Petitioner, a noncitizen, was accused of delivery of methamphetamine. Pursuant to his lawyer’s advice, he pleaded guilty. The conviction requires deportation. Counsel provided inadequate assistance by failing to advise petitioner that deportation was mandatory, The court rejected the state’s argument that the lawyer made a reasonable tactical choice. The lawyer testified that a plea-bargain was the most likely way for petitioner to receive probation, and probation was the most likely way to avoid the notice of immigration authorities. But the lawyer did not consult with immigration counsel and did not know that deportation was mandatory for this conviction. The court also rejected the state’s argument that petitioner was not prejudiced because he did not prove that he would have sought a trial but for counsel’s bad advice. The post-conviction court did not rule on that issue.

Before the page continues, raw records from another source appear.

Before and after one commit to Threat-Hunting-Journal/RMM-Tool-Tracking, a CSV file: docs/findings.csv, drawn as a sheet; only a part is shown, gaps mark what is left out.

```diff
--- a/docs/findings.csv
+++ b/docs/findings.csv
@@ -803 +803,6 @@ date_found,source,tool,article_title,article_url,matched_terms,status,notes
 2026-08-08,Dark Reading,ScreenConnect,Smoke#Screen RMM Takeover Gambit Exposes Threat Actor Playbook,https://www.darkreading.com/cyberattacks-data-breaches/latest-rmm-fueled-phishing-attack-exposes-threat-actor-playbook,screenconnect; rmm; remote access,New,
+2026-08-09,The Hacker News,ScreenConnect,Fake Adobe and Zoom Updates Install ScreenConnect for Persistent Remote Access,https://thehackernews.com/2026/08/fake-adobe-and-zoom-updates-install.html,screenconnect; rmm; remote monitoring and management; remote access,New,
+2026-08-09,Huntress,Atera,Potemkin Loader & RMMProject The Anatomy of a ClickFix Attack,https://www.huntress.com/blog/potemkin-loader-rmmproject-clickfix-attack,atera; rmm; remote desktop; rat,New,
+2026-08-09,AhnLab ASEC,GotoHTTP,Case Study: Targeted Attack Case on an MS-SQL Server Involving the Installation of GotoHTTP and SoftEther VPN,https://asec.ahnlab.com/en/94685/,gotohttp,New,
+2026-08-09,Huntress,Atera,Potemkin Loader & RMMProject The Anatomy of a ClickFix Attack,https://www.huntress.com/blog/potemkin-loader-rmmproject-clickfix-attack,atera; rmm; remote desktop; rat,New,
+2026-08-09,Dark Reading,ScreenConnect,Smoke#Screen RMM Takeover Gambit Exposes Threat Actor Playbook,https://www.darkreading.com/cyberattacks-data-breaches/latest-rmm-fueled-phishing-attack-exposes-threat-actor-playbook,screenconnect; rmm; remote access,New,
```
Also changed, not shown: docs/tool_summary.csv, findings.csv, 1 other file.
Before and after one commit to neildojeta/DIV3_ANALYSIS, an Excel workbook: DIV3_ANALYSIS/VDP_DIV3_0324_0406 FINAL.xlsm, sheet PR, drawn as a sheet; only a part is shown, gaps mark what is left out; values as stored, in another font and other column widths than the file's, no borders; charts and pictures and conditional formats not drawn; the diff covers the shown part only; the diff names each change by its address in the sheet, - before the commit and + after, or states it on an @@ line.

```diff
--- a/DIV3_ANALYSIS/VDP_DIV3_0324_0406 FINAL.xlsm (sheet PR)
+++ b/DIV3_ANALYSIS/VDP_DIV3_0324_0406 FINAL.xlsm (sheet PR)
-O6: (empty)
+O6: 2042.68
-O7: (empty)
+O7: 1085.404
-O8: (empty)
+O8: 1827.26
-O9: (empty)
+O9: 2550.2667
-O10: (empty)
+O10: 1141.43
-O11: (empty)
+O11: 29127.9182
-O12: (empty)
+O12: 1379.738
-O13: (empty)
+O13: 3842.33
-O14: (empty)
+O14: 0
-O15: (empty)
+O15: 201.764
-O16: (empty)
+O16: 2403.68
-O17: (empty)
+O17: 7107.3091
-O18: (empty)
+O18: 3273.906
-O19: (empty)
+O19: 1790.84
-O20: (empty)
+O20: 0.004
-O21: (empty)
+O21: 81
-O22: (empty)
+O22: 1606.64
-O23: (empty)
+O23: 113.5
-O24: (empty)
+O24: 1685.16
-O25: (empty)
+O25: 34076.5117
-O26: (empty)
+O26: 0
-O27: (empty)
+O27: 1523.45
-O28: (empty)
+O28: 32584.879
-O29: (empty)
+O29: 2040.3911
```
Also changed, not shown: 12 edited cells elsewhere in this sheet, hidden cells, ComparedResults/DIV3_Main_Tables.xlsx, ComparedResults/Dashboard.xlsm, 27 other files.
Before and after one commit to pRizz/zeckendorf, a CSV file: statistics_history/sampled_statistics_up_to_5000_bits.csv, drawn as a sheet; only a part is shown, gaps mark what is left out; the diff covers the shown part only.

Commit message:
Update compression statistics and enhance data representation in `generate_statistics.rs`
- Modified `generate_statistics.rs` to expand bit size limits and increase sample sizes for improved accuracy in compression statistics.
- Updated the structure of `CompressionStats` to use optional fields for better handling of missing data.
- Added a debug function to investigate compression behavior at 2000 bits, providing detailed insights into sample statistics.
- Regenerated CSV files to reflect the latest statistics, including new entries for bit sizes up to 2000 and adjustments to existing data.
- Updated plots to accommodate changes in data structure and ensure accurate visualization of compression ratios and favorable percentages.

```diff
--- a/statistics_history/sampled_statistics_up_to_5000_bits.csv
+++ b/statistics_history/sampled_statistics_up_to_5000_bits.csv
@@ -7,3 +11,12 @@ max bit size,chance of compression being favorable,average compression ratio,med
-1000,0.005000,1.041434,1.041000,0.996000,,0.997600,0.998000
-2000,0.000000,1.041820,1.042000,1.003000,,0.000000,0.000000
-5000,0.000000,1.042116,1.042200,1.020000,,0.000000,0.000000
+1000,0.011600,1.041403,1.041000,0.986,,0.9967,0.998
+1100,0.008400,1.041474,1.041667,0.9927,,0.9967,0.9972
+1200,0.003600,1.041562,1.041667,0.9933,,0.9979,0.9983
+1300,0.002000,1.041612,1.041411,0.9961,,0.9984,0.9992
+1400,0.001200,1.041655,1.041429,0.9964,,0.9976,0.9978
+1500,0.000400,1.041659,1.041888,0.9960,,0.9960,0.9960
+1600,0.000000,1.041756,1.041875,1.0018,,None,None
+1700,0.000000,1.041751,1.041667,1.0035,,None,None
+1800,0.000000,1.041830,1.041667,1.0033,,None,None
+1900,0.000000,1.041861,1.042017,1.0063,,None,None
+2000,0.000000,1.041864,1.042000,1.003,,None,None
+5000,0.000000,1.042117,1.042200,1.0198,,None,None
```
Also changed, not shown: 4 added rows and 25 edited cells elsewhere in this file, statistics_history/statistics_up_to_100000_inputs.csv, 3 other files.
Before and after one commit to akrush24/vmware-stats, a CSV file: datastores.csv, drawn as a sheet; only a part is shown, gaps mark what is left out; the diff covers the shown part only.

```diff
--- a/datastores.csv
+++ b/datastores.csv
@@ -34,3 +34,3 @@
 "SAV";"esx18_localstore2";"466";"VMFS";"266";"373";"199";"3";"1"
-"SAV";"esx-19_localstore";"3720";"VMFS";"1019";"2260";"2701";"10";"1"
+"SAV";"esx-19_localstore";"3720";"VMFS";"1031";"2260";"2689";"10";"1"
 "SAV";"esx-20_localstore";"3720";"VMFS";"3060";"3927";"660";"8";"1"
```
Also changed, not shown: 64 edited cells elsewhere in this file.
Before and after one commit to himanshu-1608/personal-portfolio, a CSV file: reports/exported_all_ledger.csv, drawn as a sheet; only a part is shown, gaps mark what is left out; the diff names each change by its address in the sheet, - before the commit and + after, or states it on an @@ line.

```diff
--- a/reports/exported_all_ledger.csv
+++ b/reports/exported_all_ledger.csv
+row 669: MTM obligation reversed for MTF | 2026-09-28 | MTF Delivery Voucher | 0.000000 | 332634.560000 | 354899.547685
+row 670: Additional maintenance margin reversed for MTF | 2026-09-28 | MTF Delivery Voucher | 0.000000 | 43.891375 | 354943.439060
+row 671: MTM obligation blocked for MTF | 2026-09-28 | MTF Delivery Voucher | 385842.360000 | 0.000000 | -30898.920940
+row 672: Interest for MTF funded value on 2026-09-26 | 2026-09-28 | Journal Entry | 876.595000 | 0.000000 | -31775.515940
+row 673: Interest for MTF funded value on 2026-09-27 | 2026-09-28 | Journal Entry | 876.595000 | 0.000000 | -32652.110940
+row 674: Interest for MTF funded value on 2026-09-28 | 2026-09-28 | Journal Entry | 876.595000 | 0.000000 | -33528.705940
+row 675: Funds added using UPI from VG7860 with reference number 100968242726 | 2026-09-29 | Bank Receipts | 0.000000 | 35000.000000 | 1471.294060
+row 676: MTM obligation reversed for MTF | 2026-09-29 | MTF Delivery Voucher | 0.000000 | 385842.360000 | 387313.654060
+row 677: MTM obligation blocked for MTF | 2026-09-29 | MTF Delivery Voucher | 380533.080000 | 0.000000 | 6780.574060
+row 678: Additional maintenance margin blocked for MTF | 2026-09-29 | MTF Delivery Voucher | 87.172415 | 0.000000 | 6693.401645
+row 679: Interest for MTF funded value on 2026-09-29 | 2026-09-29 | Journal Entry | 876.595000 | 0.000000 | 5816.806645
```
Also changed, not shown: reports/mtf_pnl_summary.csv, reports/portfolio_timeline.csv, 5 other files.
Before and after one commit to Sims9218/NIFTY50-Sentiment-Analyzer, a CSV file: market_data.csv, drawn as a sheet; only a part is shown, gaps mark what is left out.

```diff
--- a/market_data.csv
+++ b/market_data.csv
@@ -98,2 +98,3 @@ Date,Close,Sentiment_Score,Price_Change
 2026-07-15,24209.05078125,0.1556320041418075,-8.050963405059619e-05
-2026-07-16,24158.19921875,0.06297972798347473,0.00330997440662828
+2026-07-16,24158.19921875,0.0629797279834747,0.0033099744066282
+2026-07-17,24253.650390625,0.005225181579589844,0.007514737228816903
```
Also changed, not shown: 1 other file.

The Court of Appeals reversed and remanded for a determination of prejudice.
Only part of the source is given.